From the day that Michael Klauber opened his eponymous restaurant in 1987 it’s had the reputation for lively American-Continental food paired with an eclectic wine list picked by a pro with a curious nature. An adventurous wine connoisseur, Klauber founded the Florida Winefest & Auction in Sarasota and guided it through its first few years. When Klauber partnered with catering genius Phil Mancini and they added the Ballroom, the whole complex on East Avenue swiftly morphed into a venue that a huge chunk of this town’s population has been to as a guest, volunteer or worker at some charity gala, civic luncheon or family occasion. It’s a Sarasota institution.
But the word "institution" often implies stuffy and dull, two things Michael’s has never been. The menu changes frequently to keep current with global food trends. Right now chef John Zottoli is in love with the tastes of Brazil and Argentina. About a half-dozen items on the dinner menu (you’ll know them by the sun icon next to the names) show the spicy influence of those nations.
But some classics have been there from the start and will probably never go away. I think of the Chinese chicken salad with Thai peanut sauce ($10.50 at lunch) or the bowtie pasta, a sophisticated bowl of haute comfort food consisting of strips of grilled chicken, bits of crunchy pancetta, snow peas, shiitake mushrooms and sun-dried tomatoes in a light cream sauce enlivened with shaved Parmesan. It’s $13.50 at lunch and $18 at night, and you really can’t say you’re a Michael’s regular until you’ve had the bowtie pasta. The mild and juicy rack of lamb is another must-have, and it’s equally as good on the catering side as it is in the restaurant. Louisiana lump crab (practically no filler) with remoulade sauce is a seafood winner; so is the Chilean sea bass.
Desserts are lavish and carefully composed on snowy oversized plates that vary in shape for another level of visual interest. Sweets change seasonally. This past winter I had a pumpkin spice cake with cranberry ice cream and a side dollop of mascarpone cream that hit every delectable taste note of a cold-weather treat. The Key lime tart and the chocolate lava cake are favorites year-round. Desserts are generous enough to share. Service is efficient, considerate and discreet. The pace of dining is unhurried at night, and if guests linger to listen to the piano music or to have another cordial, no one at the reservation desk seems flustered.

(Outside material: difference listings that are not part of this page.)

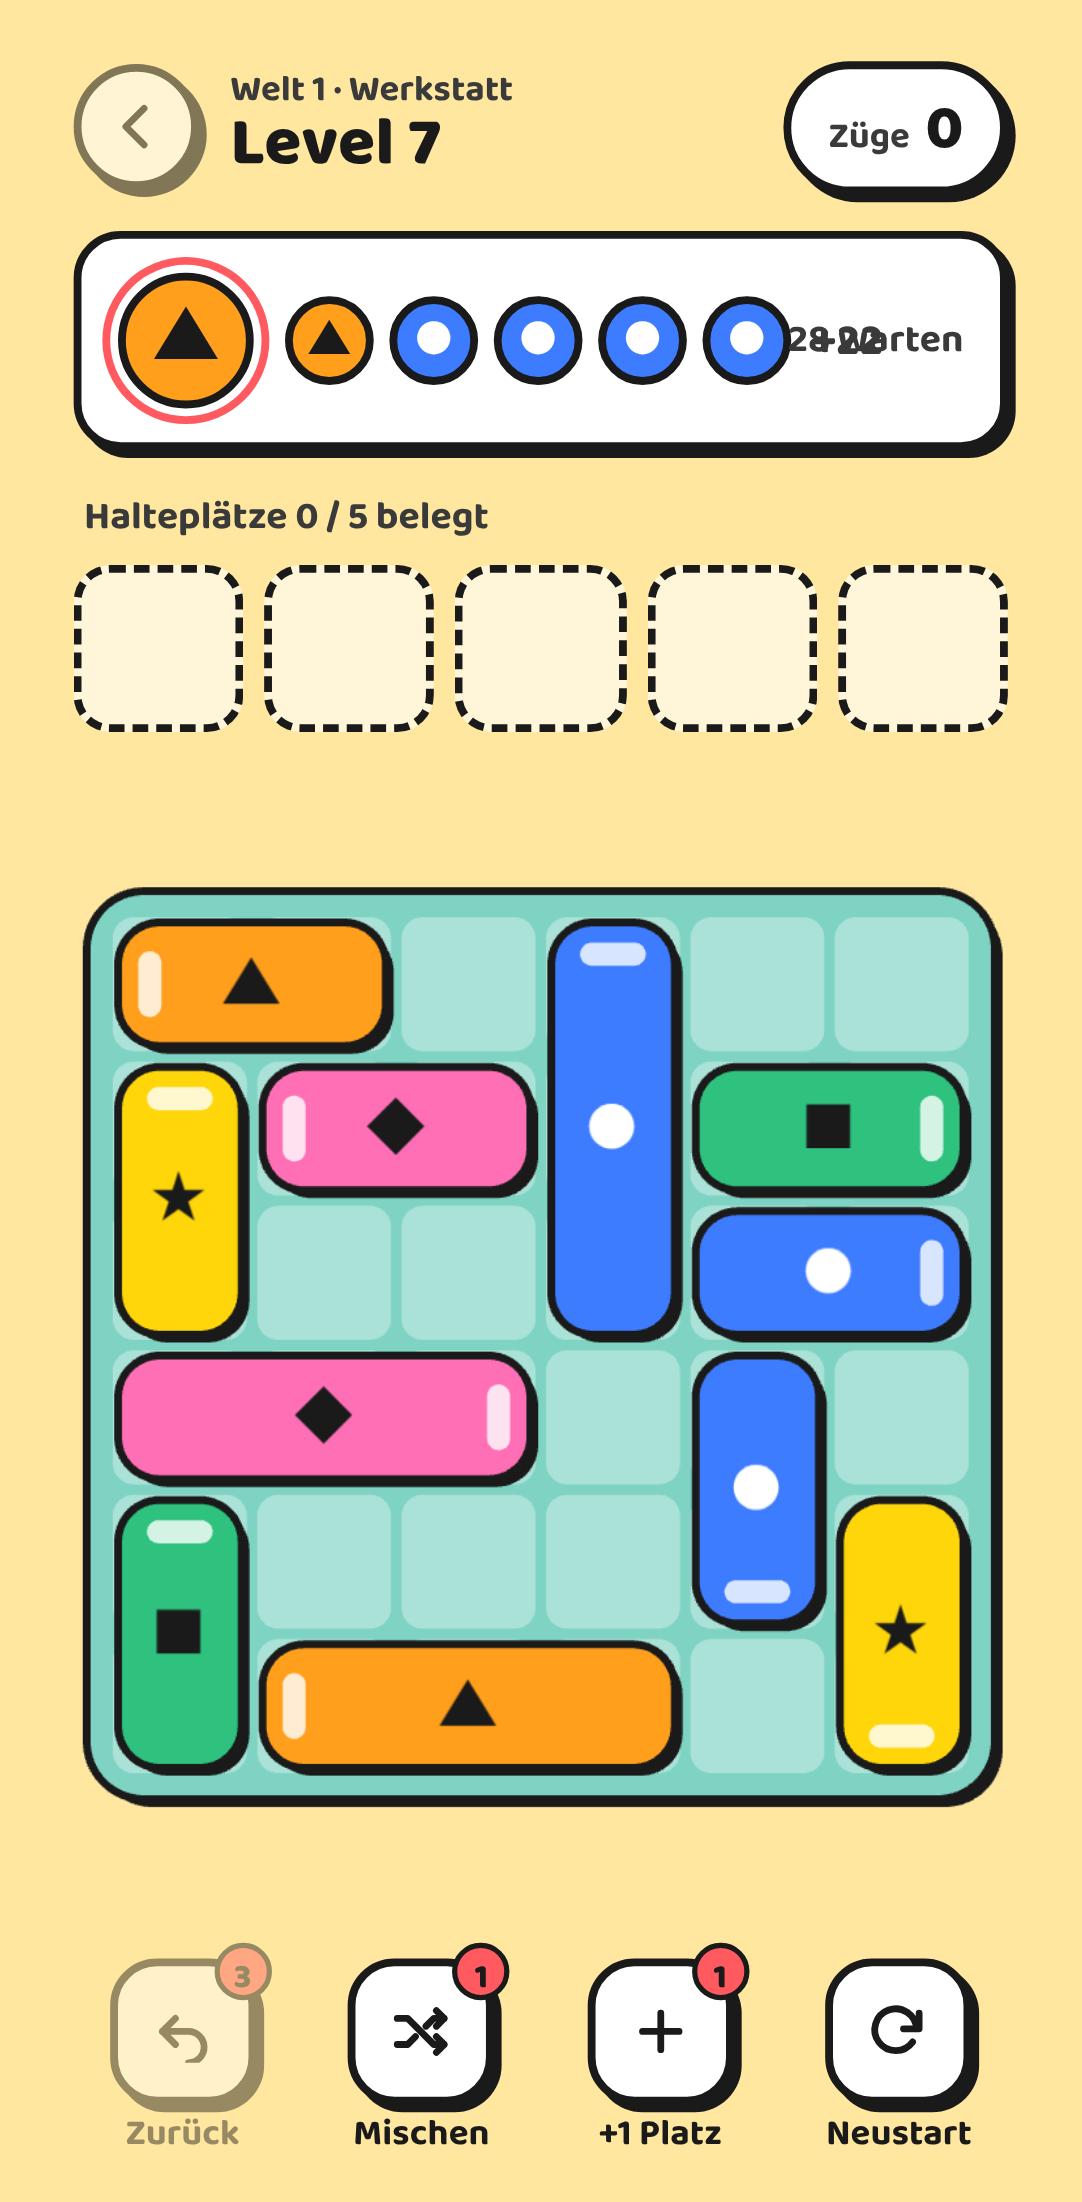
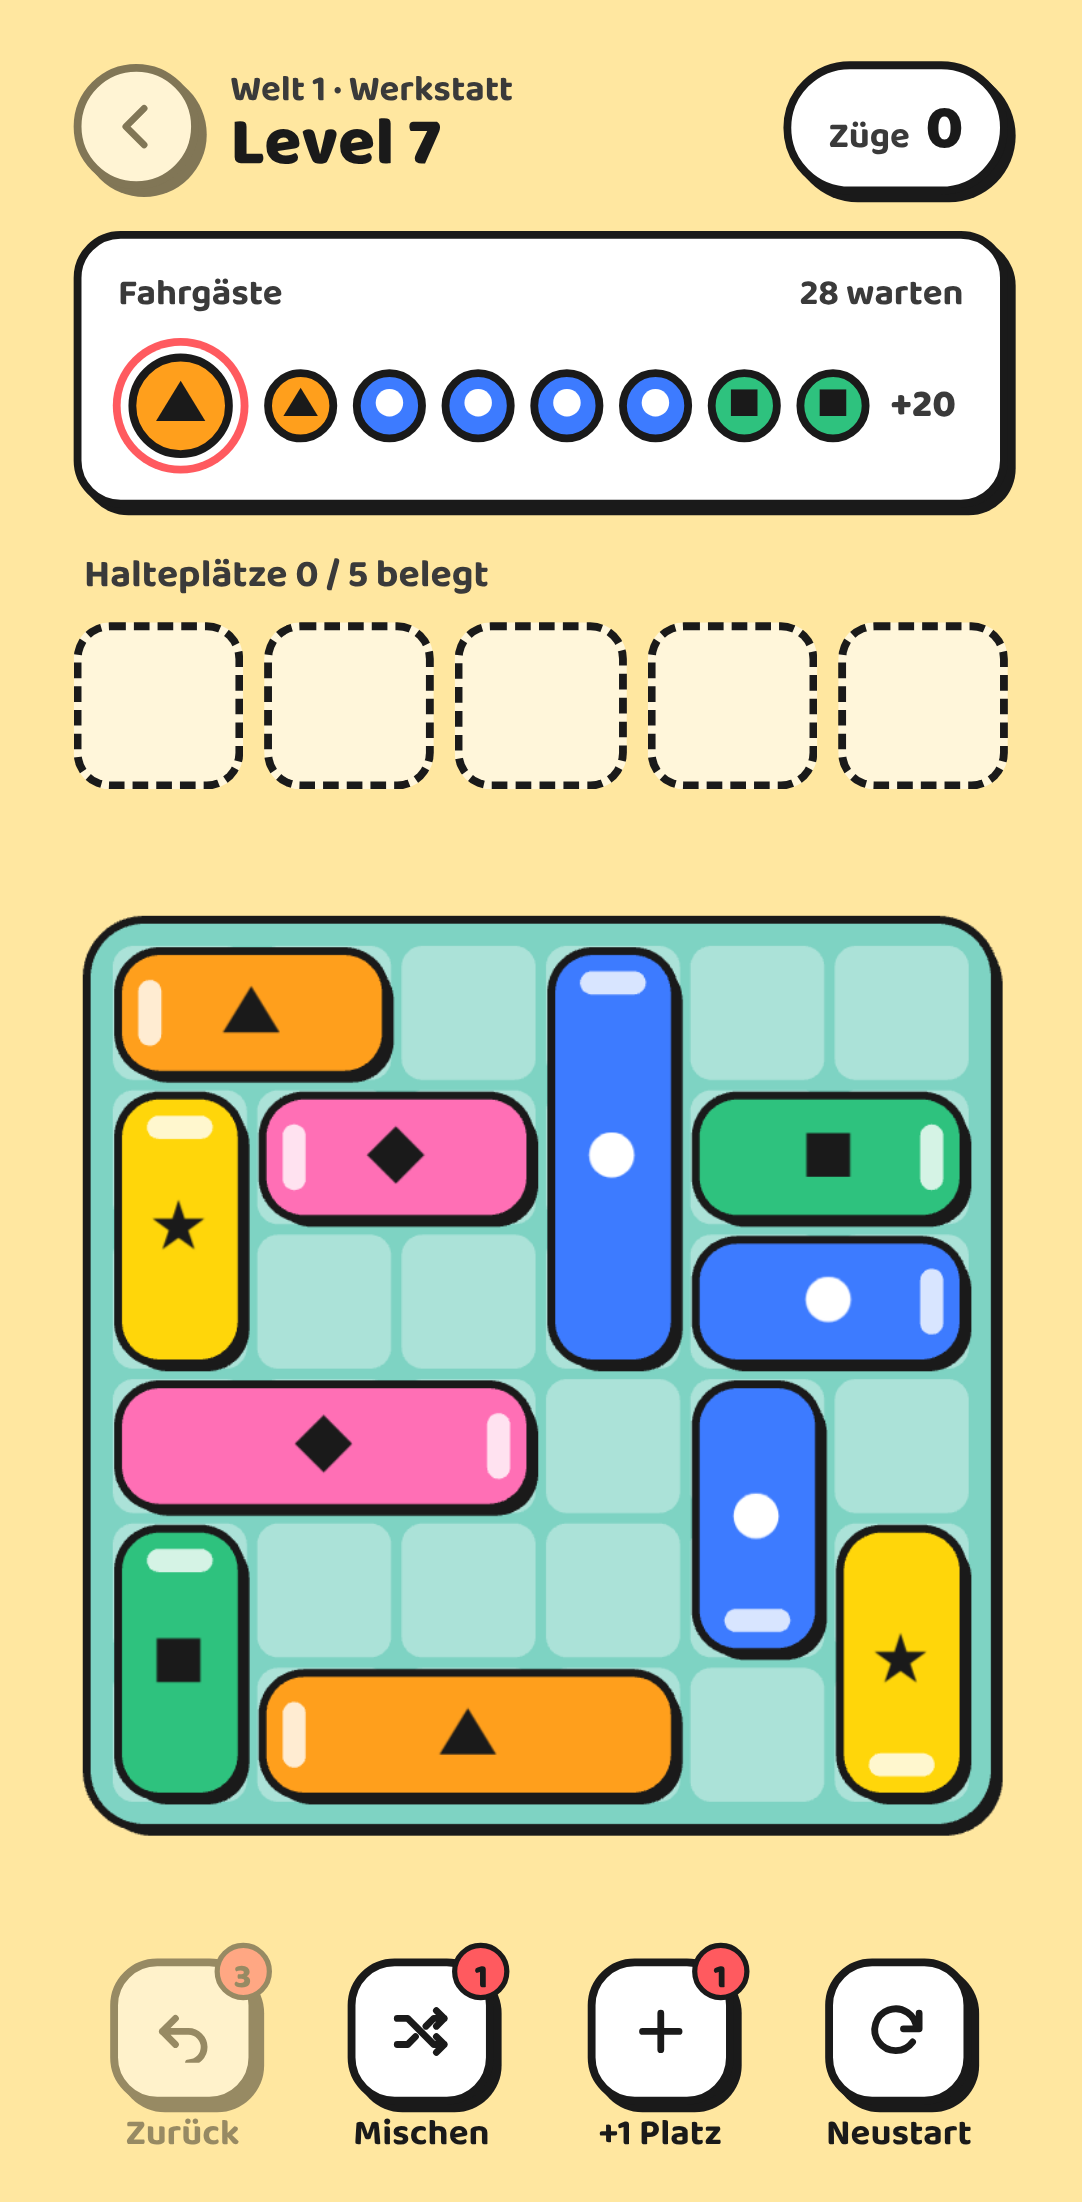
fix(ui): passenger panel header, show 8 passengers without overlap
Claude-Session: https://claude.ai/code/session_01QTUGJpEhW55ccewtyVoHq7

Changed region(s): [[0.061, 0.4015, 0.9455, 0.8338], [0.061, 0.0926, 0.9455, 0.3706], [0.549, 0.4941, 0.61, 0.5559]]

diff --git a/src/ui/styles/hud.css b/src/ui/styles/hud.css
@@ -89,11 +89,17 @@
 /* Fahrgaeste */
 .pax-panel {
   display: flex;
-  align-items: center;
-  justify-content: space-between;
+  flex-direction: column;
   gap: 8px;
-  height: 84px;
-  padding: 0 14px;
+  padding: 10px 14px 12px;
+}
+
+.pax-head {
+  display: flex;
+  justify-content: space-between;
+  font-size: 14px;
+  font-weight: 700;
+  color: var(--t-sub);
 }
 
 .pax-row {
@@ -101,41 +107,40 @@
   align-items: center;
   gap: 6px;
   min-width: 0;
+  height: 48px;
 }
 
 .pax {
   flex: none;
   display: grid;
   place-items: center;
-  width: 34px;
-  height: 34px;
-  font-size: 17px;
+  width: 28px;
+  height: 28px;
+  font-size: 14px;
   font-weight: 800;
   border: var(--t-outline-w) solid var(--t-outline);
   border-radius: 50%;
 }
 
 .pax-first {
-  width: 52px;
-  height: 52px;
-  font-size: 26px;
+  width: 40px;
+  height: 40px;
+  font-size: 20px;
   box-shadow:
     0 0 0 3px var(--t-panel),
     0 0 0 6px var(--t-accent);
-  margin-right: 6px;
+  margin: 0 6px 0 4px;
 }
 
 .pax-more {
-  font-size: 17px;
+  font-size: 15px;
   font-weight: 800;
   color: var(--t-sub);
   padding-left: 2px;
+  white-space: nowrap;
 }
 
 .pax-count {
-  flex: none;
-  font-size: 15px;
-  color: var(--t-sub);
   white-space: nowrap;
 }
 

diff --git a/src/ui/components/passengers.ts b/src/ui/components/passengers.ts
@@ -4,7 +4,7 @@ import { h } from '../dom';
 import { colorName, de } from '../strings';
 
 /** Darstellungsgrenze der Fahrgast-Kreise (Layoutbreite), unabhaengig von passengers.visible. */
-const MAX_CHIPS = 6;
+const MAX_CHIPS = 8;
 
 export interface PassengerView {
   update(state: GameState, visible: number): void;
@@ -12,12 +12,13 @@ export interface PassengerView {
 
 export function createPassengers(parent: HTMLElement): PassengerView {
   const row = h('div', { class: 'pax-row' });
-  const count = h('div', { class: 'pax-count' });
+  const count = h('span', { class: 'pax-count' });
+  const head = h('div', { class: 'pax-head' }, h('span', {}, de.passengers), count);
   const panel = h(
     'section',
     { class: 'panel pax-panel', 'aria-label': de.nextPassengers },
+    head,
     row,
-    count,
   );
   parent.append(panel);
 

diff --git a/src/ui/strings.ts b/src/ui/strings.ts
@@ -9,6 +9,7 @@ export const de = {
   movesAria: (n: number): string => `${n} Züge`,
   waiting: (n: number): string => `${n} warten`,
   nextPassengers: 'Nächste Fahrgäste',
+  passengers: 'Fahrgäste',
   slotsTitle: (used: number, total: number): string => `Halteplätze ${used} / ${total} belegt`,
   slotEmpty: 'frei',
   slotLocked: 'gesperrt',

The décor, originally done by Anne Folsom Smith and refreshed by this interior design star a few years ago, really sets the tony ambiance for the restaurant. The interior space is conceived as an Art Deco luxury liner, and you’re a guest cruising to some exotic port while being royally entertained en route. The curving shape of the room puts you right on board, and a huge poster of the Normandie is at the entrance, leaving no doubt about where you’re headed. Seating at tables and banquettes bends around a bar that’s slightly separated from the dining room with a transparent black curtain. A circular platform dining area at the back of the restaurant can be closed off with crimson velvet drapes to make a small private dining area for parties up to about 15. The décor scheme is rich in comfortable, opulent fabrics, deep colors and art works that favor the heavy use of gold and copper metal work. It all enhances the concept that you’re being pampered on a glamorous cruise ship.
Then there’s the hospitality aspect. Few people in this town can work a room like Michael Klauber. Guests love to be recognized by him, chatted up, made to feel special and singled out, and Klauber cheerfully complies. The best part is that you can sense he’s sincere and genuinely glad to have you at his restaurant, experiencing his food. And doesn’t it always raise your comfort level when you see the owner on site personally maintaining standards? Klauber’s pride and his personal enjoyment of fine food and wine are infectious. That’s why sooner or later, we all go to Michael’s On East.
Michael’s On East
1212 East Ave. S. (Midtown Plaza)
Sarasota, FL 34239